Enduring Powers of Attorney

An Enduring Power of Attorney is a legal document which sets out who can take care of your personal or financial matters if you can't - this person is known as your attorney.


Duties of an Attorney

An Enduring Power of Attorney document is created pursuant to part 9 (sections 93A to 108AAB) of the Personal & Property Rights Act 1988.  An Attorney’s duties can be summarised as follows:

1 Property

(i) Where a person granting a Power of Attorney is no longer mentally capable, then the  paramount consideration of the Attorney is to use the Donor’s property in the promotion and protection of the Donor’s best interests, whilst consulting as far as practicable with  the Donor and taking into account any directives previously given by the Donor;

(ii) An Attorney must keep records of each financial transaction entered into and provide the        information on request.  In other words, the Attorney must be able to fully account for all transactions.  It is an offence not to comply with this requirement and an Attorney(s) failing to meet this requirement are liable to conviction and a fine of up to $1,000.00. 

Where two people are appointed, both parties are responsible to ensure that full and accurate      records are kept.

2 Personal Care & Welfare

(i) An Attorney cannot act as an Attorney for Personal Care & Welfare on any significant  matter  relating to the Donor’s care & welfare unless a relevant health practitioner has certified or a Court has determined that the Donor is mentally incapable, and must not act on any other matters (i.e.  non-significant) unless they believe on reasonable grounds that the Donor is mentally incapable.

A significant matter means that something that has or is likely to have a significant effect on the health, well-being, or enjoyment of life.  Examples included in the Act are permanent change in residence, entering residential care or undergoing a major medical procedure.

3 General

Review of Decisions

(i) If an Attorney is unsure in relation to the exercise of their powers, they can apply to the               Court for direction.

(ii) The Court can be asked at any time to review any decision by an Attorney by the following persons:

                        (a)        the Donor;

                        (b)        relative or another Attorney of Donor;

                        (c)        Social Worker;

                        (d)        medical practitioner;

                        (e)        a Trustee corporation;

                        (f)         principal manager of a care facility;

                        (g)        Welfare Guardian;

                        (h)        certain Government organisations;

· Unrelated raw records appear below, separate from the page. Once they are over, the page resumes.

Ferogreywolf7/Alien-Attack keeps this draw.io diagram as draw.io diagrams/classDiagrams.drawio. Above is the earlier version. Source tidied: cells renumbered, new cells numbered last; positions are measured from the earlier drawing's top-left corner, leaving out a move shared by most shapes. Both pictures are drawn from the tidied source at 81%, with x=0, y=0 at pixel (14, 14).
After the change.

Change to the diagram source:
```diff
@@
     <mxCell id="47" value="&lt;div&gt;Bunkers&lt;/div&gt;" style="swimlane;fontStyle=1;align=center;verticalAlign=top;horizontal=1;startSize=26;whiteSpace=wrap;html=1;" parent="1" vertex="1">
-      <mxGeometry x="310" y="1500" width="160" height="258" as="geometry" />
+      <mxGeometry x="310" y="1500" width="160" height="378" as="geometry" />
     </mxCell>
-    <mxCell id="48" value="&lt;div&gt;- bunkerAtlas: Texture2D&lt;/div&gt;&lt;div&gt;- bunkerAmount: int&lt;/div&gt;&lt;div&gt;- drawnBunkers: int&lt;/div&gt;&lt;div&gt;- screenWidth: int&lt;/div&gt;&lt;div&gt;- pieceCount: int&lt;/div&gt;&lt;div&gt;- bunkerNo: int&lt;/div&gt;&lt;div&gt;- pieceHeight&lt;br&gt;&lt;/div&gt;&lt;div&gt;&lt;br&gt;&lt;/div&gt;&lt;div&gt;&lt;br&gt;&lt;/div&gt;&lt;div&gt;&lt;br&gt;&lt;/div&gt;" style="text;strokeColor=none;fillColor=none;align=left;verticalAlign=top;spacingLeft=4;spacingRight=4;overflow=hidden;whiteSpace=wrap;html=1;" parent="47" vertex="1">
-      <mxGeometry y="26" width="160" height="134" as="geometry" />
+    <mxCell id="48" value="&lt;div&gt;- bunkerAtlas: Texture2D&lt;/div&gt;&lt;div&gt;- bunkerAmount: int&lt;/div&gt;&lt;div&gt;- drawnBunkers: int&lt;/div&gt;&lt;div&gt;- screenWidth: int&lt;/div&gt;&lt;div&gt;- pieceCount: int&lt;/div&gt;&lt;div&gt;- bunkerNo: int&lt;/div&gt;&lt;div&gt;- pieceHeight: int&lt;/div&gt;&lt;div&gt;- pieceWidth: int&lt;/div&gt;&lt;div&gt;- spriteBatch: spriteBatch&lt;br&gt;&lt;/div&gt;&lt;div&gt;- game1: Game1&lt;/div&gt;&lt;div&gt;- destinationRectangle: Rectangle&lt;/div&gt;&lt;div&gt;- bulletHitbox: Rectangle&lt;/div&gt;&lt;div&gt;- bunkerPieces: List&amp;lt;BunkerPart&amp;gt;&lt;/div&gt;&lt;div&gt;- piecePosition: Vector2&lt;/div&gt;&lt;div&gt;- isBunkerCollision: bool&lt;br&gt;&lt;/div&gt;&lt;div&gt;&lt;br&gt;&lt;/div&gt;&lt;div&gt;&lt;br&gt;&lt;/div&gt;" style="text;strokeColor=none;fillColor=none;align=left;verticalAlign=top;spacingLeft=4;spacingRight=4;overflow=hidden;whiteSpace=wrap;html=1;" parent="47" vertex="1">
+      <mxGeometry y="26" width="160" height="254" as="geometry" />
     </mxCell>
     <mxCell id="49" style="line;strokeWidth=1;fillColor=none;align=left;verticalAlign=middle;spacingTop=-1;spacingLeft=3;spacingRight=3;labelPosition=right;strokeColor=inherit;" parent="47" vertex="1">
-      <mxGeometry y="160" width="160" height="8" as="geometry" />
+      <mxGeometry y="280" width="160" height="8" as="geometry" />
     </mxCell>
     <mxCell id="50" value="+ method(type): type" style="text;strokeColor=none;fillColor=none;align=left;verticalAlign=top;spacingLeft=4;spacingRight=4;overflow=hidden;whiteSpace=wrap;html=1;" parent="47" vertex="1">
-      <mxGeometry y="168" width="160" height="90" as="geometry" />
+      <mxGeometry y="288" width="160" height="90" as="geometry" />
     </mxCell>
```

                        (i)         any other person with the leave of the Court.

A decision can be reviewed after a Power of Attorney is revoked or upon the Donor’s death, and the Court can make any Order(s) it thinks fit.

(iii) Revocation

A Power of Attorney remains in effect until the Donor dies or it is revoked by the Donor or the Court.

(iv) No Benefit

 An Attorney must not at any time while the Donor is mentally incapable act to their own benefit, nor can they recover any expenses from the Donor’s property unless it is specified or  authorised by the Court.  They may however recover reasonable out-of  pocket expenses and may also charge fees if they are acting in a professional capacity (i.e. an accountant or lawyer).

For further information please see the Ministry of Social Development website or the Ministry of Justice website